Nine years after her divorce from Cassius Clare, Catherine re-enters his life in order to re-establish contact with her children. Her arrival causes a dramatic upheaval in the Clare family, and its implications are analysed and redefined not only in the drawing room but also in the children's nursery and the servants' quarters. At first, Flavia, Cassius's second wife and the children's scrupulously fair stepmother, has misgivings, but as a friendship develops between the two women, it is Cassius who is excluded and whose self-pity intensifies, erupting in a shocking, unexpected way.
'To my mind she was at her most remarkable in these last novels, and never did anything better than The Present and the Past.'

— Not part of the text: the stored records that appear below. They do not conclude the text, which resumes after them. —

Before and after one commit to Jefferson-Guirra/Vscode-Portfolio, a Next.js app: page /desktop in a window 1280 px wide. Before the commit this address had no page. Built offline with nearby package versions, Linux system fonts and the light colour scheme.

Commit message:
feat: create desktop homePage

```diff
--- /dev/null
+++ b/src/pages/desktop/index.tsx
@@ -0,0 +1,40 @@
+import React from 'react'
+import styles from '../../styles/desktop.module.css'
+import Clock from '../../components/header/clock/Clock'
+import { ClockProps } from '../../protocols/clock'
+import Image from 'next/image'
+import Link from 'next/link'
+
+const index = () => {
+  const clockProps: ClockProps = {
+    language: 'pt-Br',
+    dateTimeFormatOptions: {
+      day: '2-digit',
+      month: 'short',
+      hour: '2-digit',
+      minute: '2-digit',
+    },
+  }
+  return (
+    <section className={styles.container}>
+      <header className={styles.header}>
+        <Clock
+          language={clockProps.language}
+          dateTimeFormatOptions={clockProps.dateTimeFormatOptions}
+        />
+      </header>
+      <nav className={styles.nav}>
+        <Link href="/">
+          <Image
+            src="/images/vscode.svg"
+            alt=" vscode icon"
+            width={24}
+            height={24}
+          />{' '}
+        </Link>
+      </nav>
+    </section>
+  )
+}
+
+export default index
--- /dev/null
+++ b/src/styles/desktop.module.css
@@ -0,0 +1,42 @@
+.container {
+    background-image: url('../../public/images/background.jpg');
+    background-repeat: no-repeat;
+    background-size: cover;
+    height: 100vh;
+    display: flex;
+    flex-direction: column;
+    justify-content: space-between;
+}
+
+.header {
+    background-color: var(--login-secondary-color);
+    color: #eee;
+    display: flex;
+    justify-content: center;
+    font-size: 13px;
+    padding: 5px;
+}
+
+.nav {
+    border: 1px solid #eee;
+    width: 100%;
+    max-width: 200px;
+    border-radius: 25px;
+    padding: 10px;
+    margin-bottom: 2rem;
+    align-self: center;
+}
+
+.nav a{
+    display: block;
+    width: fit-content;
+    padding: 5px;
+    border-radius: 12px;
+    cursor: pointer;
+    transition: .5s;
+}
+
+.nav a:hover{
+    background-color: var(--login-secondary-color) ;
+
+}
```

'In her own eccentric way, Compton-Burnett is a radical thinker, one of the rare modern heretics.'